WHERE & WHEN: Nottingham (Rock City), Friday 6th July 2012 
COMMENTS: The 1980s were kinder to The Psychedelic Furs than they probably ought to have been. For a band whose first couple of albums – despite some fine sonically-questing moments and interesting dynamics – suggested a somewhat limited commercial appeal and a very definite shelf-life, one glittering movie tie-in moment has kept them fondly remembered outside of their apostolic circle and still able to chip out a living three decades on. They deliver this bittersweet salt-and-sugar pill very early in the set, but PRETTY IN PINK is not thrown away with even the slightest hint of obligation or embarassment. The band know its part in their legacy, and are almost certainly keen to do it justice – and, anyway, regardless of crass associations the song stands the test of time (particularly now it is shorn of its 80s production-traps). One is infected, then transported, for a few moments before being left briefly musing on whether Molly Ringwald, star of the film that made the hit, has a similarly positive and tireless nostalgia for its career-changing fortune. The perfect pop of HEAVEN, with its rivetingly beautiful melodic verses outshining its slightly crass euphoric stadium-choruses, is also a very high highlight.
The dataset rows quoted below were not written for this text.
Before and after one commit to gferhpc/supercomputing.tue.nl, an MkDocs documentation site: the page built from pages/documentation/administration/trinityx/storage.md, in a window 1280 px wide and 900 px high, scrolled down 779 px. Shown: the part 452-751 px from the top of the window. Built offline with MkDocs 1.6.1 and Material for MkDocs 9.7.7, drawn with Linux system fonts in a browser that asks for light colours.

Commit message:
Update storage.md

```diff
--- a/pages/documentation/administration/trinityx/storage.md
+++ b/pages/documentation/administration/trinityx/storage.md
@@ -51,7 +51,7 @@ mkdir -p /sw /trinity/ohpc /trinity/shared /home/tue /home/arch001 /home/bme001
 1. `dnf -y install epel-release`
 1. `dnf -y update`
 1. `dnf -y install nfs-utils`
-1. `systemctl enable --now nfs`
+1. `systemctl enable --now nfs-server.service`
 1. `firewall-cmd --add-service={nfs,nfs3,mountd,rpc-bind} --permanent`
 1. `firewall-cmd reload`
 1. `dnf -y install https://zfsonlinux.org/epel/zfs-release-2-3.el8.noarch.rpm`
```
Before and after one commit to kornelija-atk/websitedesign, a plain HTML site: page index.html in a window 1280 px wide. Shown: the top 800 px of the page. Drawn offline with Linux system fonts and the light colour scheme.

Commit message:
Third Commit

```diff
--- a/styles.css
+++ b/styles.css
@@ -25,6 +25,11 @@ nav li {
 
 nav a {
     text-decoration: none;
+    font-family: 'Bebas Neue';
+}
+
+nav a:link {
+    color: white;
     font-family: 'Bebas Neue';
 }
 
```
Seasoned frontman Richard Butler treats all of the songs – including a foot-to-the-floor INTO YOU LIKE A TRAIN – with grin-inducing physical prowess: bouncing on the spot like a comeback-bout boxer waiting for the bell, spinning like a middle-aged bobbin or, mostly, being slightly too literal with his mime-the-lyrics David Bowie affectations. Sax player Mars Williams almost steals the show with an outrageously visceral solo that shatters preconceptions of what a sax solo should be – and then fits the pieces back together with mostly only the sharp edges showing. It’s clear the band enjoy themselves as much as anyone.
THE AUDIENCE: An endearing and aromatic blend of hairsprays and paunch.
FOOD & DRINK: Seven pounds for a can of Red Stripe and a glass of lemonade.
IT MADE ME THINK… …less Stooges-influenced wall-of-sound workouts with saxophone psychedelia clamouring to go over-the-top, and a handful more songs like the superbly crafted LOVE MY WAY, HEAVEN and PRETTY IN PINK could have made this band enormous in their day.

Photography by Paul Vollans